If you're new to yoga, getting hands-on attention from a teacher is the best way to build a strong foundation, but if you're strapped for cash, it's still possible to build a solid yoga practice. Doing yoga at home can be a beautiful gift to yourself, but keeping a consistent practice can sometimes feel a little overwhelming. Both seasoned students and newbies alike can benefit from these tips for creating a sustainable home practice.
Start slow: There's no need to dive into a 45-minute sequence from the get-go; start with just 15 or 20 minutes when first creating your home practice. You'll be more likely to stay committed to your new routine if the length of your practice doesn't seem so daunting. Get started with our 20-minute total-body yoga sequence.
Timing's everything: Every day, do your best to hit your mat at the same time.
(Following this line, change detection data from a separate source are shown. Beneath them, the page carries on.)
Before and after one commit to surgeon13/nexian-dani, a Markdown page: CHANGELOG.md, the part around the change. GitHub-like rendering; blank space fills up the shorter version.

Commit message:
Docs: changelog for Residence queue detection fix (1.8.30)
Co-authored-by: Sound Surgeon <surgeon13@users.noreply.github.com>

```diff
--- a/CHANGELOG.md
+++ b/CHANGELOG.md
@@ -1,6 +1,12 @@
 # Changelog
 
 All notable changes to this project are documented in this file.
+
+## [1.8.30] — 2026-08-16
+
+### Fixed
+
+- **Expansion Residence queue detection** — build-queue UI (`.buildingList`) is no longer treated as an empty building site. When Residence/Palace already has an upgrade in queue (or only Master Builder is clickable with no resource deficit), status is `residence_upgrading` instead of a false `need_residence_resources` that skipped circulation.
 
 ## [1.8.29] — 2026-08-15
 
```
Whether it's first thing in the morning or once you're home from work, a stable routine will train your mind to crave a regular practice time. You also won't have the excuse about where to find the time to practice if it's seamlessly built into your busy schedule.
Pick poses wisely: A great yoga teacher once told me to choose two poses I love and one I hate when building a practice at home. The ones you love will have you feeling confident and graceful, but the ones we hate are the ones our bodies need the most!
Create a sacred space: Make a sweet home for your practice. Whether it's a corner of your bedroom, a section on your living room floor, or even your back porch, find a place where you'll have ample room for your mat and for fluid movement. Consider lighting a candle or two to kick up the ambience a notch. See tips for setting up a yoga space at home here.
Try a DVD: If you can't afford studio prices right now, find a DVD that matches your skill level. The Tara Stiles Is Yoga DVD Set ($20) is truly suitable for all levels: the set comes with four DVDs with helpful instruction and thoughtful sequencing. Our 10-minute yoga sequences from Ursula Vari and Exhale Spa or this 20-minute lower-body practice from Sadie Nardini will also work well in a home yoga plan.